Tuesday, 12 January 2021

Model A - First Impressions of a Clutch

Isn’t it a bit early to be looking at the clutch on that bike, when you have so many others in the pipeline I hear you ask? Well, yes it is, but a while back I lost one of the tank bolts on the W/NG - you might remember I made a new one; I am diverting myself with lathe jobs as a distraction from all the welding on the QR50, and part of the lathe work is to collect the bits for the gear control on the Model A, and to do that I need to mount the tank - which is another lathe job, as one or two of the bolts are missing - so I need the tank mounting rubbers for that too, and I also want to trial fit the tank on the FH and I have no rubbers...

So what I need to do is to get an order for Jeff Hunter Engineering, who will supply all the rubber bits and what I am going to do is order as much of the rubber as I can, for all three Ariels. And this is where the clutch comes in - the Sturmey Archer clutch in the Model A has a rubber shock absorber in the clutch and this is bound to need some attention:

So let’s have a look. It’s very easy to get to as in 1930 Ariel were not using the fully enclosed and sealed primary drive, and my primary cover is off awaiting time on the welding bench:

Clearly, two of the retaining bolts, springs and spring cups are missing. Those bolts actually have screwdriver slots under that muck.

Under the pressure plate, the basket and centre are very good indeed:

The plates are reasonable too, but I wasn’t expecting Ferodo linings:

The parts list clearly shows a cork lined clutch:

Yet if we look in the Sturmey Archer book from the period, there is a Ferodo option for the three plate clutch. Interesting.

We’ll have to replicate these parts, though I wonder if they have been intentionally omitted. Ferodo clutches of the period can be quite heavy - the one on my W/NG is much less pleasant than the cork clutch on the SQ4, for example.

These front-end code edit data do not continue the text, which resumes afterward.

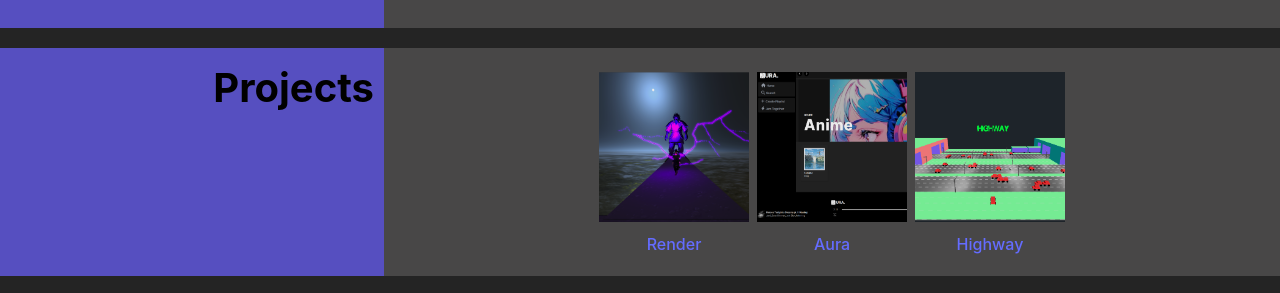
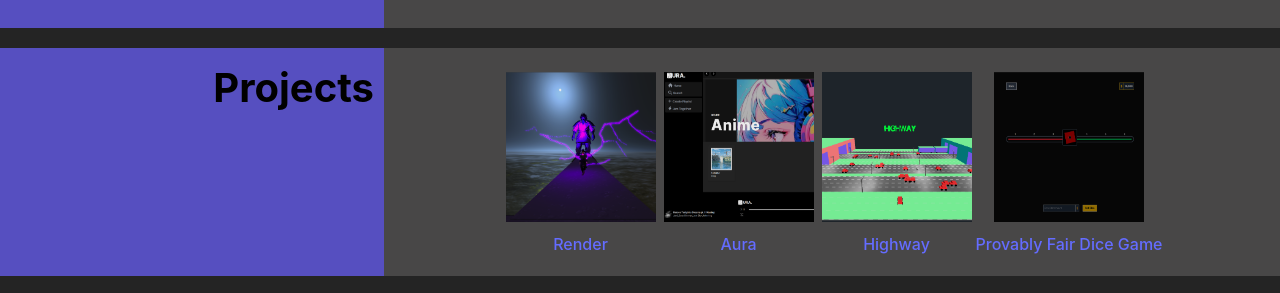
Before and after one commit to Grahanam/PortfolioV1, a React (Vite) app: page / in a window 1280 px wide. Shown: the part 1080-1373 px from the top of the page. Built offline with nearby package versions, Linux system fonts and the light colour scheme.

Commit message:
new project added

```diff
--- a/src/App.jsx
+++ b/src/App.jsx
@@ -26,6 +26,7 @@ import java from "./assets/icon/Java.png?url";
 import render from "./assets/images/Render.png?url";
 import aura from "./assets/images/aura.png?url";
 import highway from "./assets/images/highway.png?url";
+import dice from "./assets/images/dicegame.png?url";
 
 function App() {
   const [dark, setDark] = useState(true);
@@ -179,6 +180,14 @@ function App() {
                 <img className="projectImg" src={highway} />
                 <div>Highway</div>
               </a>
+              <a
+                href="https://provably-fair-dice-game-z4i1.onrender.com/"
+                target="_blank"
+                rel="noreferrer"
+              >
+                <img className="projectImg" src={dice} />
+                <div>Provably Fair Dice Game</div>
+              </a>
             </div>
           </div>
         </div>
```
Also changed, not shown: src/assets/images/dicegame.png (added).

Still, it will be a long time before we have to deal with that problem.

QR50 - Oiling System

The little QR50, as a two stroke, has an oil injection system consisting of an engine driven pump supplying metered oil direct to the carburetter float chamber from a reservoir in the frame spine. Keen readers might recall the stopper I made for the oil filler behind the headstock.

As we near the end of the project we need to think about hooking up the system; the pump has been ready for a while and is a replacement for the original which had a smashed casing. I’ve got a twist grip with the two into one cable which operates both the throttle and the oil pump, so we just have to pull it all together.

The first step is the banjo which takes the oil from the frame tube to the pump, and to a tube leading back to the headstock as a visual indicator of oil level:

Typical of Honda, this couldn’t be anything easy could it - like a standard banjo that I could buy. No! The fitting in the frame is M9 x 1.0, so I have to make the banjo bolt from scratch. For me that is the tricky bit as I don’t have much experience cutting threads on the lathe and I am certainly not going to buy an M9 die that I will never use again.

Next, we need a banjo to go with it. Tricky again, because the banjo needs an internal annular groove for the oil to run around. We need a tiny boring bar, like this one:

This is ground from a blunt 5 mm twist drill and mounted in a bit of 1/2” bar, retained with an M4 grub screw.

Using the new tool, the interior is bored to give an annular space:

When the internal features are ready, I put the banjo in the tail stock v-block to drill the holes for the oil line connections:

With the banjo parted off I can do a trial fit on the bike to think about where the lines will route:

I’d planned to use 3/16” hydraulic tubing, which I had knocking about:

Whilst this was functionally a sound idea, it transpired that the feed to pump and the connection to the filler neck were going to need 5 mm bore line, so these 3/16” stubs were too small. I went home for tea, as it was below zero outside and I couldn’t feel my fingers.

Next day, I made some 6 mm stubs from some brass round bar and sweated them into the banjo:

That looks much better.

Regular readers might wonder why this takes so long. Look closely - with the oil pump in place, the dummy swinging arm doesn’t fit properly:

Inching closer, I made this brass fitting to hold the cable adjuster. I'll slim that nut down for appearances sake.